The name "Sly" comes to mind. It seems to me that "Sly" is the most appropriate name, because it aptly describes his behavior.
Of course, if someone can get close enough, or is brave enough, they could flip his or her tail up like Dr. Pol the veterinarian on television and announce that we have named it inappropriately. In which case we could name her the feminine version of Sly and call her Slyette, the Maple Park Fox.
I have a feeling that our fox is a he. You see, back in the spring a year ago, a couple of the neighbors claimed to have seen two of them. The only logical explanation at that point was that there was a he and a she hanging around, maybe looking for a den, wanting to find someplace to settle down, have some kits and make the neighborhood a place they could call home.
According to the latest neighborhood chatter, one seems to have disappeared. Sly is most likely the one who has remained.
Here is the logic behind my reasoning. Think about it. Sly and Slyette were chillin’ in the neighborhood for a year and Sly had yet to provide satisfactory accommodations. Food was not abundant in this neighborhood of manicured lawns, and Slyette was getting tired of his inability to find a suitable hole in the ground that they could call home.
She probably wants to raise some kits, and although the neighborhood is nice, she needs a den to call her own. Putting up with him for a year, Slyette had enough of his commitment issues and went back to the woods or swamp to move on from their failing relationship and court a fox with more to offer.
I am sure there is a lot of flawed reasoning in my version of this account, but it’s my story, and I am sticking to it. If we separate the facts from all of this speculation, I can tell you that the fox is real, he is hanging round our city neighborhood, and residents are talking about him. Other than that, everything else being reported by concerned citizens is simply hearsay and imagination.
Some of the neighbors have spread fear. Their thoughts are that this wild and starving animal is going to attack and eat their pets. Warnings to keep your dogs and kitties indoors have circulated.
Another alarmed neighbor reported that a colony of cats was seen chasing the fox down one of our streets. It’s my guess that this concerned citizen was afraid their ferocious lap cat might attack and bring the fox carcass back home for display on the doormat.
Obviously, there are conflicting opinions as to who, the pets or the fox, might dominate in a fair fight.
Others have expressed concern for the fox’s welfare. They wonder how he could survive in a city environment.
Well, let’s think about that. His basic needs are food, water, shelter and Palmetto Street traffic survival.
I’m not sure what a fox likes to eat. My husband says mice, snakes and bugs. I have no problem with that. He can dine on them day and night as far as I am concerned. As for water, I know where he gets a cool drink to satisfy his thirst.
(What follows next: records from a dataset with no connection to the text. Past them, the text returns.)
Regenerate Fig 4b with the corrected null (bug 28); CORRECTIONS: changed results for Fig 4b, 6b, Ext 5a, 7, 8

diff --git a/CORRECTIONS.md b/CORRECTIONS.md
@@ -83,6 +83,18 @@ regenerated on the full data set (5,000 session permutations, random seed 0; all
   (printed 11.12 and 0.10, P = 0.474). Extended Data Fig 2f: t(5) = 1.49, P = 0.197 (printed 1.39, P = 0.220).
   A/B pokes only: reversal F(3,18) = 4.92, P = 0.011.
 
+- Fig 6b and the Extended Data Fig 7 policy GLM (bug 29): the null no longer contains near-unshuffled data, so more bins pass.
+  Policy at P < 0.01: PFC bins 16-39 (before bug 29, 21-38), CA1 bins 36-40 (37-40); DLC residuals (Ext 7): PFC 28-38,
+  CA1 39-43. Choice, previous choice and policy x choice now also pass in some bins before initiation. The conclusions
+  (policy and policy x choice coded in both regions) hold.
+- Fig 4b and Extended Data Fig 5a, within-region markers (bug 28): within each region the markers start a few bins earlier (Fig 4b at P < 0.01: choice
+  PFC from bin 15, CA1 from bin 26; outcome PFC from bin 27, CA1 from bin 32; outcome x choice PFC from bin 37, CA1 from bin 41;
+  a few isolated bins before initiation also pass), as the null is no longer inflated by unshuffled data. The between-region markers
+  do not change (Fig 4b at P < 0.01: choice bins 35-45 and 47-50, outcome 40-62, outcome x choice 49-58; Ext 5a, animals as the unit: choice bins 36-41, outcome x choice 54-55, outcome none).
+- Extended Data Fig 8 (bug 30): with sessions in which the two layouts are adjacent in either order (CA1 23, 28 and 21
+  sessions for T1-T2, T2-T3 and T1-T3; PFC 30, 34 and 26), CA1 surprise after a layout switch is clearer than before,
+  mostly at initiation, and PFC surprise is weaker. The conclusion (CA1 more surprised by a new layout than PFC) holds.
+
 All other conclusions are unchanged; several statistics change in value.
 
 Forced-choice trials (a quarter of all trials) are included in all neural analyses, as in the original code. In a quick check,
The other morning I rose early, gathered my copy of the Morning News and poured me a mug of fresh coffee with a healthy dose of French vanilla creamer.
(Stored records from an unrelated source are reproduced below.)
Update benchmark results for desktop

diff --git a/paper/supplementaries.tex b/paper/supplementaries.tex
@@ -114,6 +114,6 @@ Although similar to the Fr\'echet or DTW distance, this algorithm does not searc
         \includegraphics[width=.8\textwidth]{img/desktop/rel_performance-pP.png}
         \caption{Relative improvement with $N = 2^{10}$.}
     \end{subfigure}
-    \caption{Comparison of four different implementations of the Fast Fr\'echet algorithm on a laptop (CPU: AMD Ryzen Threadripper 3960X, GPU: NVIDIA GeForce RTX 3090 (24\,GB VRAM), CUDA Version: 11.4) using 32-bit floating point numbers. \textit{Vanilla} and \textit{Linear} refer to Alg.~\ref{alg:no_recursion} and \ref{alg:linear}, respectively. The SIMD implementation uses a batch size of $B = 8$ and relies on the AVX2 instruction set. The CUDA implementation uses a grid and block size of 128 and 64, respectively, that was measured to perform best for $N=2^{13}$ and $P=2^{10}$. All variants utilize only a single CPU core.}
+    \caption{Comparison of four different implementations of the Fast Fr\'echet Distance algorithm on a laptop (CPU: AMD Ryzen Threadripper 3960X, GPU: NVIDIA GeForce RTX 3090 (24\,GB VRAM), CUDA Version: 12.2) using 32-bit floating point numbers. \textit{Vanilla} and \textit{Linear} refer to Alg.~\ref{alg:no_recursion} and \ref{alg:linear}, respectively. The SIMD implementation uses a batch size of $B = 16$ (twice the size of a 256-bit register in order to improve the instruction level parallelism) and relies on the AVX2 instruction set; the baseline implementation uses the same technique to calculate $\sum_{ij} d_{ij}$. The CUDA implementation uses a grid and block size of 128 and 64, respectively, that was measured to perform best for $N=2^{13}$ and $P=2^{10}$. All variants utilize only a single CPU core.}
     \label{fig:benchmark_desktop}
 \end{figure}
Just out the window I saw movement. Sly had placed his front paws on the birdbath beside the backdoor and was lapping up water like crazy.
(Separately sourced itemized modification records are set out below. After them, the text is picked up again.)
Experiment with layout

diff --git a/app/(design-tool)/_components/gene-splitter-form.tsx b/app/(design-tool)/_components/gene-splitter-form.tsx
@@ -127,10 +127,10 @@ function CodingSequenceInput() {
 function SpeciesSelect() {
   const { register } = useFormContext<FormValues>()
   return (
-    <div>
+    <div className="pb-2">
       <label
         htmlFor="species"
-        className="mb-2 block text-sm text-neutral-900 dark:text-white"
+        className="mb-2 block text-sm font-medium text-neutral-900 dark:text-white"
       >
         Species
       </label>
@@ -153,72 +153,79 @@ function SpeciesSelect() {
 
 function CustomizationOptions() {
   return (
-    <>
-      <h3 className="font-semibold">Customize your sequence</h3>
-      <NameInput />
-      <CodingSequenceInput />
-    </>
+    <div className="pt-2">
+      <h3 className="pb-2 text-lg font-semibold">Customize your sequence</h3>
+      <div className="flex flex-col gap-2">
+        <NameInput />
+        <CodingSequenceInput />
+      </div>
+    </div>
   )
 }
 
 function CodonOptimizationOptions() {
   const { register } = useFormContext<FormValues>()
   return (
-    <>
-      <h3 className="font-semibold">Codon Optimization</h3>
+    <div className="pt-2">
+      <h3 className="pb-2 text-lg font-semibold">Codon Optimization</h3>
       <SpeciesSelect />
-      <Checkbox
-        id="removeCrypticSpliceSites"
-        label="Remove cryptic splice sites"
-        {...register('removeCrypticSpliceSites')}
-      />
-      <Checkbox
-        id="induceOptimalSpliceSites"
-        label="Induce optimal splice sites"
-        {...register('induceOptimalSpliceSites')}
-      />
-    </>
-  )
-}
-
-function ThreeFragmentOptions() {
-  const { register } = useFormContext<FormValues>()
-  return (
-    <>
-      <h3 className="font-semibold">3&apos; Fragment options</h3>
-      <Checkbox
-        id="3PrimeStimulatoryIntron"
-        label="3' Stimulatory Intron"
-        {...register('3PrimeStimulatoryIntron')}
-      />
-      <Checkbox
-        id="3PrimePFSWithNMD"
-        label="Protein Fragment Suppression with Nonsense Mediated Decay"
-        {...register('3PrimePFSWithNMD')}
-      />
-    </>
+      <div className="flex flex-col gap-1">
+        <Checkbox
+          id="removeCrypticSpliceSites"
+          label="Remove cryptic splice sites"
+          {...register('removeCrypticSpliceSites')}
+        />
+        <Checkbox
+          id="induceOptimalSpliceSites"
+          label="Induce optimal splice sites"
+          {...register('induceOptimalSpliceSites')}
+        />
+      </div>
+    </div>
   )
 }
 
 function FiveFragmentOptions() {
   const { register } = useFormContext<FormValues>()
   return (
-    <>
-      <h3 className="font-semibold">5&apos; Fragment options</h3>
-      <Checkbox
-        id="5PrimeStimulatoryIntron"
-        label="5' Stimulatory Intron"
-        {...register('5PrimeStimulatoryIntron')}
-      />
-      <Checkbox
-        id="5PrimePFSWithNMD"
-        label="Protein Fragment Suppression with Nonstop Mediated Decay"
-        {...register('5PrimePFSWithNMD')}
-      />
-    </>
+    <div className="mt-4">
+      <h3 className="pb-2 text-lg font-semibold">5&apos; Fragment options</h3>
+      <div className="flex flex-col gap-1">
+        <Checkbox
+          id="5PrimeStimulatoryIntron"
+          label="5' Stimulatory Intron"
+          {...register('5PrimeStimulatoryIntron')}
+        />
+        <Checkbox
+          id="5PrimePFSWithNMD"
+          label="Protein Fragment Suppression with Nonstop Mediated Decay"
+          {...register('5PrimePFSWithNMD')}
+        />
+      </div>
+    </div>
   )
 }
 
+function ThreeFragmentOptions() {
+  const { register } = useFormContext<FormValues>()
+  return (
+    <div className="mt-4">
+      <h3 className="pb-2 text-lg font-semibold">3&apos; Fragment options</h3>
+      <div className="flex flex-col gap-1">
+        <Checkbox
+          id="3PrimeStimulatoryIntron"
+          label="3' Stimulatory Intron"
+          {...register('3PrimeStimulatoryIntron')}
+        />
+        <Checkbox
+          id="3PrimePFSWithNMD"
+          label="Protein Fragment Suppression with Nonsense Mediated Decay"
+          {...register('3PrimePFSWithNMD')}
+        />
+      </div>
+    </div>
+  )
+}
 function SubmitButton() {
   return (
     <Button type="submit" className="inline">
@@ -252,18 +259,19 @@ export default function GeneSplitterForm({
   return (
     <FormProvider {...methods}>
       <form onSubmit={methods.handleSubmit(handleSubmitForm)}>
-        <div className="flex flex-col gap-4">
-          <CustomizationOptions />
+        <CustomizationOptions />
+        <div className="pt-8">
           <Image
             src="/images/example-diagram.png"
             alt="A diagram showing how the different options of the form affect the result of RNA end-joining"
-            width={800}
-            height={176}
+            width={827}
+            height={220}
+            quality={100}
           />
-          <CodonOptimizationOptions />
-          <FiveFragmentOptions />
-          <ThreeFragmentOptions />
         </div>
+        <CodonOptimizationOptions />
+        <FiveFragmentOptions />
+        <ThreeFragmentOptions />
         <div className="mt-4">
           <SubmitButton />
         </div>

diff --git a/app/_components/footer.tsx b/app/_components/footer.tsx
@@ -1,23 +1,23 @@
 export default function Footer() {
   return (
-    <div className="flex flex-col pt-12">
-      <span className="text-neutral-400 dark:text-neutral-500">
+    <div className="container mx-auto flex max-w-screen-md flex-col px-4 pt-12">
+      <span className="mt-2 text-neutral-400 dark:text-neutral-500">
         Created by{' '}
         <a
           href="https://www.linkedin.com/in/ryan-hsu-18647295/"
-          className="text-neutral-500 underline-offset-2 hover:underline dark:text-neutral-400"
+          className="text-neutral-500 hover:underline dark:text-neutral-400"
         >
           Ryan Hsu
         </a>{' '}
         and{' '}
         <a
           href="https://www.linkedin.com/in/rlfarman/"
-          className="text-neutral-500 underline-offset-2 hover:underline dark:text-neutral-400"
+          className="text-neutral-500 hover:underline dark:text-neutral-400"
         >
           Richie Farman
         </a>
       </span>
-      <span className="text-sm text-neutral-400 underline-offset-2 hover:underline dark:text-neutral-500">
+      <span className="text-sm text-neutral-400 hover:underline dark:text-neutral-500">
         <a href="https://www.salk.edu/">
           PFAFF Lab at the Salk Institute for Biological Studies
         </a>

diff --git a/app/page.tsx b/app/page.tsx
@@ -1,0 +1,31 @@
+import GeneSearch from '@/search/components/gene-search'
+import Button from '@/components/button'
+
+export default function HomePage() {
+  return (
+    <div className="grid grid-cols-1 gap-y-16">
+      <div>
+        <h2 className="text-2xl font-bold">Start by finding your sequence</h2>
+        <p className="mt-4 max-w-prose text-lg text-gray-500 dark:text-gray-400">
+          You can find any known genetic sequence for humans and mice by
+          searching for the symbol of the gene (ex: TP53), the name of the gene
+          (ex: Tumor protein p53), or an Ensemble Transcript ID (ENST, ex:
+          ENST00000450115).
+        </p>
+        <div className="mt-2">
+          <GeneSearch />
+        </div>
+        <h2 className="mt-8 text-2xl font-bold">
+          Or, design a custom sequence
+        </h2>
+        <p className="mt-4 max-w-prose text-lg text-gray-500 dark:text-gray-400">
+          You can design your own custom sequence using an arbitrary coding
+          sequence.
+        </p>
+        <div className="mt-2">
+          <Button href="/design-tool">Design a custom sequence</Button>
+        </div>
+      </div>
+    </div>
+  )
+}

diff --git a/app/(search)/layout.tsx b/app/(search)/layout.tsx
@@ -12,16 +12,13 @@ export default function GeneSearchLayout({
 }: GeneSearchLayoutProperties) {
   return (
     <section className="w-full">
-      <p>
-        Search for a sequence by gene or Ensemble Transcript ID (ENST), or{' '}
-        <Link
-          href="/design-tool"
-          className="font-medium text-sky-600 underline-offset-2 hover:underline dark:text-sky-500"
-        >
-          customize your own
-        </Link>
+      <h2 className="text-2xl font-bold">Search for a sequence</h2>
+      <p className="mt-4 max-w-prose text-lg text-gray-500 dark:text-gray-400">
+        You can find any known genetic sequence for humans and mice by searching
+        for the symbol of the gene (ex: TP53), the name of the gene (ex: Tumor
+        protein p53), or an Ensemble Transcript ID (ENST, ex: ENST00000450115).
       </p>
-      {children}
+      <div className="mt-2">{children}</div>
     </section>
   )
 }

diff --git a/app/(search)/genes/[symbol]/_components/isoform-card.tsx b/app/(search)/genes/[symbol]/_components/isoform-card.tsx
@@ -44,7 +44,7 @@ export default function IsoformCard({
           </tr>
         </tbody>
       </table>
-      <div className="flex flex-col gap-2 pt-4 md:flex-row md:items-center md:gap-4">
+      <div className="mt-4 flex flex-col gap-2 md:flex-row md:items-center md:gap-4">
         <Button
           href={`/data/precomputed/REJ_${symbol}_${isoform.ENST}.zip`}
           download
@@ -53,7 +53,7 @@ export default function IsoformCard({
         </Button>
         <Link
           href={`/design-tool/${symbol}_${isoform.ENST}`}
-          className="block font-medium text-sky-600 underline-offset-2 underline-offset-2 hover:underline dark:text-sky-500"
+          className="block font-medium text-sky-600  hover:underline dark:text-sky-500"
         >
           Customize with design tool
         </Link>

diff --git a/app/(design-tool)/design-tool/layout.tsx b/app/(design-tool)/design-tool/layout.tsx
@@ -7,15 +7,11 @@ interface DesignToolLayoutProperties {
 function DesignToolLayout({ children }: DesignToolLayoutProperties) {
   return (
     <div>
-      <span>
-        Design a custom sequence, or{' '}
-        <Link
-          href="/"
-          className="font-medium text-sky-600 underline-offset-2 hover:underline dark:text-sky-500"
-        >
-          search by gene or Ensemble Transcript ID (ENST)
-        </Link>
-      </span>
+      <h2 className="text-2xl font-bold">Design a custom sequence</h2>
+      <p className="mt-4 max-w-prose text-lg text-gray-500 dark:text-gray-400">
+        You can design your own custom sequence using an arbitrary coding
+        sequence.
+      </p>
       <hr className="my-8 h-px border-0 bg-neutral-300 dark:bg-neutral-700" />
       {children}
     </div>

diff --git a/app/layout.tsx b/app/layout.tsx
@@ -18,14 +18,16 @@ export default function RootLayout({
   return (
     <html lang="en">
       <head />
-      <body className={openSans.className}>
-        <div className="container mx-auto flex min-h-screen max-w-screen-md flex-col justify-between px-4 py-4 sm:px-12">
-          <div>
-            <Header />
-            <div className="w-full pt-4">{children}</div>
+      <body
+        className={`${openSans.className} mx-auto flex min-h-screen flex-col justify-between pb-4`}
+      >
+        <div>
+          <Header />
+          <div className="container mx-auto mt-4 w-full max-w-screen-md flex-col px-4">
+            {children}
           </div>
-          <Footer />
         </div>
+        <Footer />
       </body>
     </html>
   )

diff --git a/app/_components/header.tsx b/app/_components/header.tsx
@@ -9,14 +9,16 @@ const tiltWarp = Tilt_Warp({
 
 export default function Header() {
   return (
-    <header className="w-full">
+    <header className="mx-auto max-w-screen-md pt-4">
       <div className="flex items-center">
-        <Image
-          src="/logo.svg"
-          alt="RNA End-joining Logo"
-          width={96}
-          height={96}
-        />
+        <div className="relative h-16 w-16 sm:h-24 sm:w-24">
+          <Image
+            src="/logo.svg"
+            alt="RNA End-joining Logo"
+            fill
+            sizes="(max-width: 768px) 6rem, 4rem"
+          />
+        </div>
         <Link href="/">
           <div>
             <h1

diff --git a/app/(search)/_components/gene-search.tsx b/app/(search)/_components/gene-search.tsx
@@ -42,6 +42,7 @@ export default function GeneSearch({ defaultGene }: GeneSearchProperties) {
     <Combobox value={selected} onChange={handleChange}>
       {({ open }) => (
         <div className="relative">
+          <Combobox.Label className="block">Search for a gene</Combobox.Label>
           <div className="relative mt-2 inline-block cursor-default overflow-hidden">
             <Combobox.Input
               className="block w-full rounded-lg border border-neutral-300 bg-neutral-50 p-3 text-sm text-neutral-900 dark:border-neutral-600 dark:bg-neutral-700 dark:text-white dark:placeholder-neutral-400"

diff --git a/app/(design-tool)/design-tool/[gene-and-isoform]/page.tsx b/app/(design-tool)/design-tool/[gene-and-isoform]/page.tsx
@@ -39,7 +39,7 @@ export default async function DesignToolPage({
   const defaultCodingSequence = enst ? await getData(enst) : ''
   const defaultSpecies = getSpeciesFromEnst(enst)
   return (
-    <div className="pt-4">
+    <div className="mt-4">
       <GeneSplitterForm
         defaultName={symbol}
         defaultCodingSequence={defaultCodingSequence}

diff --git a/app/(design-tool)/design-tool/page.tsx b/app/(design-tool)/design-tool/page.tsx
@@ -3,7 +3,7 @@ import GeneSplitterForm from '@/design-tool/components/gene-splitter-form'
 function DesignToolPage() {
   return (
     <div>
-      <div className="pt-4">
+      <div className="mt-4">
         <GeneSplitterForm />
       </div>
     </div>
I think he might have found shelter. There is a drainage pipe under my driveway, and one of my closest neighbors reported seeing him going in and out of it late one evening.
His only other concern is the Palmetto Street traffic survival issue. I’m not sure who could help him with that. I sometimes worry about my survival as I make my way home.
In conclusion, I can report that many people in our neighborhood have seen Sly. There seems to be concern about him, and some residents have claimed to have reported him to Animal Control.
All I can tell you thus far is that he has outfoxed everyone, including Animal Control and Palmetto Street traffic.